My company was in a sales slump.
Yet still, the monthly sales dashboard had a lot of white space.
Understand something here: I take this personally.
I've been in sales most of my career. I've sold millions of dollars worth of stuff. I've probably closed thousands of deals. I've hired and trained hundreds of salespeople and sales managers. I've sold three companies.
Despite all that success, I'm not immune to the slump. So there I was. Mired. Stagnate. Dry. In a funk. Slumping.
I currently have a team of three salespeople. For my technology startup, a good month is 12-15 normal-sized deals plus a whale. As I sat there on about the 25th of the month, I was peering down at four closed deals. Four deals that I'd stretch to put in the "normal" category.
When you're in a slump, the pipeline seems to narrow and every potential deal gets magnified. In this mode, you tend to make some unforced errors. You put too much pressure on a prospect too soon. You offer deep discounts just to ring the bell. You take on an aura of desperation that prospects lock in on. It can spiral quickly. With each turn of the calendar, the pressure mounts, until you feel the weight of the world pressing down.
When will this slump end?
In my case, it has to be heal thyself. I'm the CEO. I'm also Chief Sales Guy, VP of Motivation, and Director of It's My Job to Turn This Ship Around.
So, I dug into my old bag of tricks.
I keep everything. Parts of my office look like a paper recycling center. Right on cue, I found a three-step session I did for a company called Slump Busting for Dummies.
Here it is for you:
1. Treat every at-bat like it's Opening Day.
Yogi Berra, the Hall of Fame catcher for the New York Yankees, once famously said, "Baseball is 90 percent mental. The other half is physical."
Any Major League Baseball player would tell you that the trick to getting out of slump is to ignore the idea that you're in one. When you approach every at-bat like it's the first at-bat of the season, you force yourself to forget that you're hitless for the month.
The same can be said for getting out of a sales slump. Approach every day like it's the first day of the month or quarter. Forget the recent losses. Enter the box with a clean slate and an opening day mindset. After all, like baseball, sales is 90 percent mental.
2. Little things are big things.
Instead of fixating on the blank sales scoreboard, shift your focus to the building blocks that lead to success.

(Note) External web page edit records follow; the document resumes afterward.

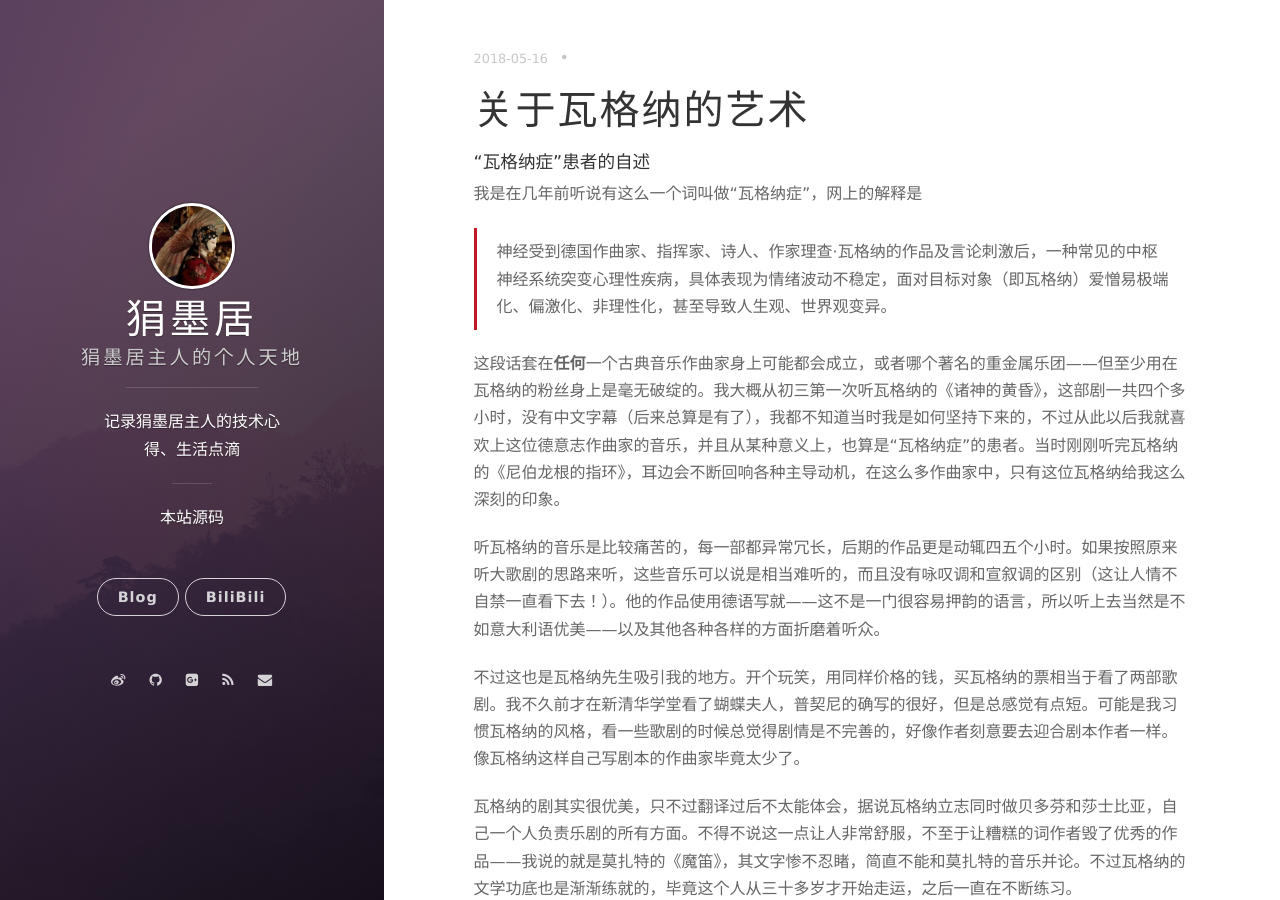
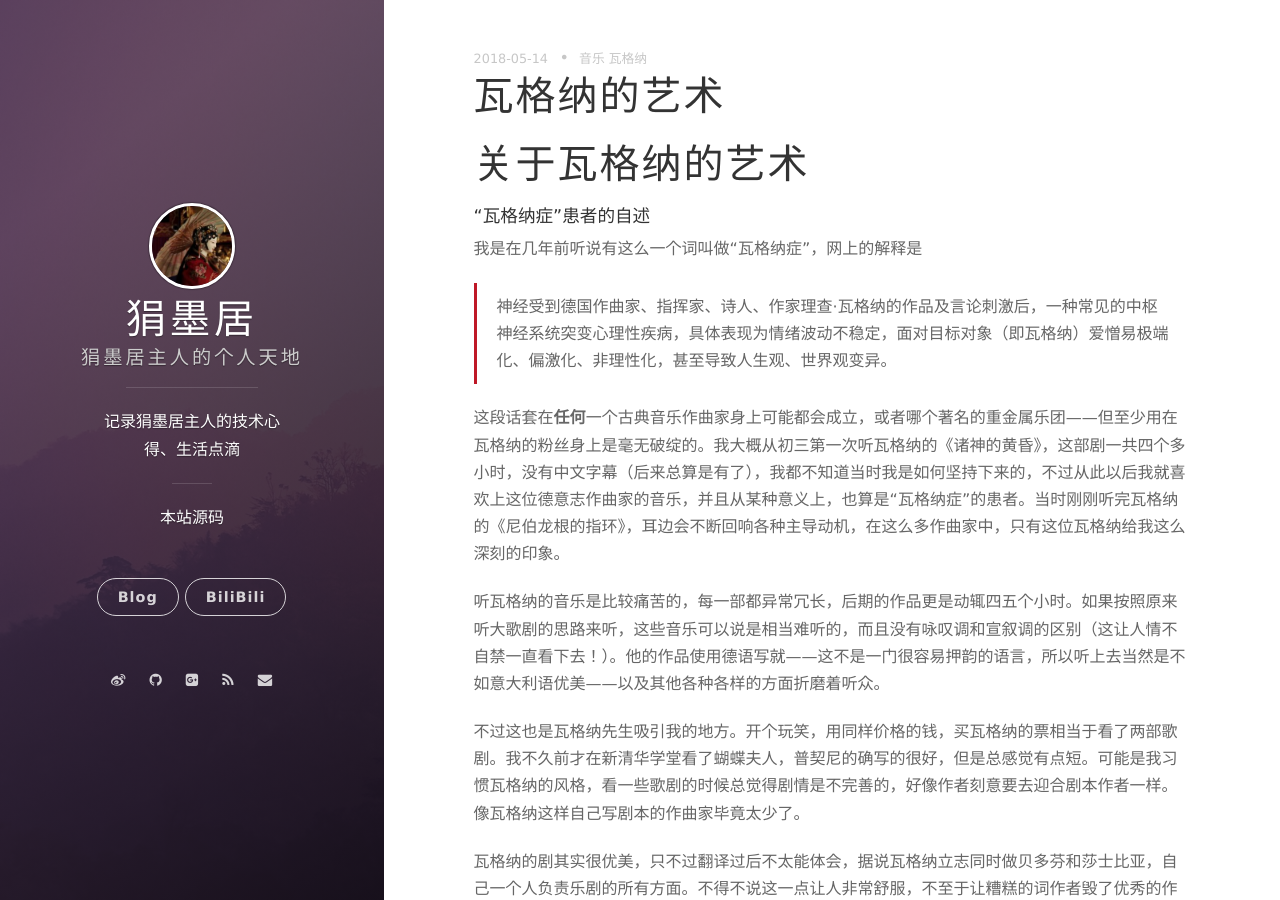
Before and after one commit to linusboyle/linusboyle.cn, a Jekyll site: the page built from _posts/2018-05-14-关于瓦格纳的艺术.md, in a window 1280 px wide and 900 px high. Built offline with Jekyll 4.4.1, drawn with Linux system fonts in a browser that asks for light colours; nearby versions of some CDN libraries; our own code applies the rules of GitHub Pages for plain Markdown files; comment, search, counter and statistics services are not loaded.

Commit message:
new post

```diff
--- a/_posts/2018-05-14-关于瓦格纳的艺术.md
+++ b/_posts/2018-05-14-关于瓦格纳的艺术.md
@@ -1,7 +1,7 @@
 ---
-layout ：post
+layout : post
 title : 瓦格纳的艺术
-date ：2018-05-14
+date : 2018-05-14
 tag : 音乐 瓦格纳
 ---
 # 关于瓦格纳的艺术
```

Many slumps can be attributed to not consistently doing these very things. Keep making the same number of daily calls. Keep your email habits solid. Get up early and stay a little later.
When I audit a sales slump, I often find just a slight wobble in the attention to these little details. It doesn't take much. To bust out, do these little things right.
If you do the right things that lead to winning, you'll eventually do just that.
3. Systems beat talent, every time.
My favorite little sales mantra of all time is this one: "If you do not have a successful selling system of your own, you will by default work under the buyer's system."
I love this concept. I also know the absence of a system wrecks more sales goals than any crafty competitor or slip in effort. A repeatable process, both before and during calls creates a disciplined approach that establishes structure.
The best salespeople I have witnessed have first been good at executing a system. Almost counterintuitively, a disciplined system allows them to be more natural. Their system allows for creativity and thought within a structure built for winning.
While mired in a slump, stick to a system you know produces wins.
We eventually pulled out of the dive. Slowly, at first, deals started happening. Then a big one came around, and then another. Getting out of a slump usually happens slowly. For us, it wasn't a floodgate that opened back up but a trickle that turned into a stream that turned into a spring with an occasional geyser. Win after win.
Treat everyday like Opening Day. Treat little things like big things. Stick to a process you know produces wins.
This slump has no chance.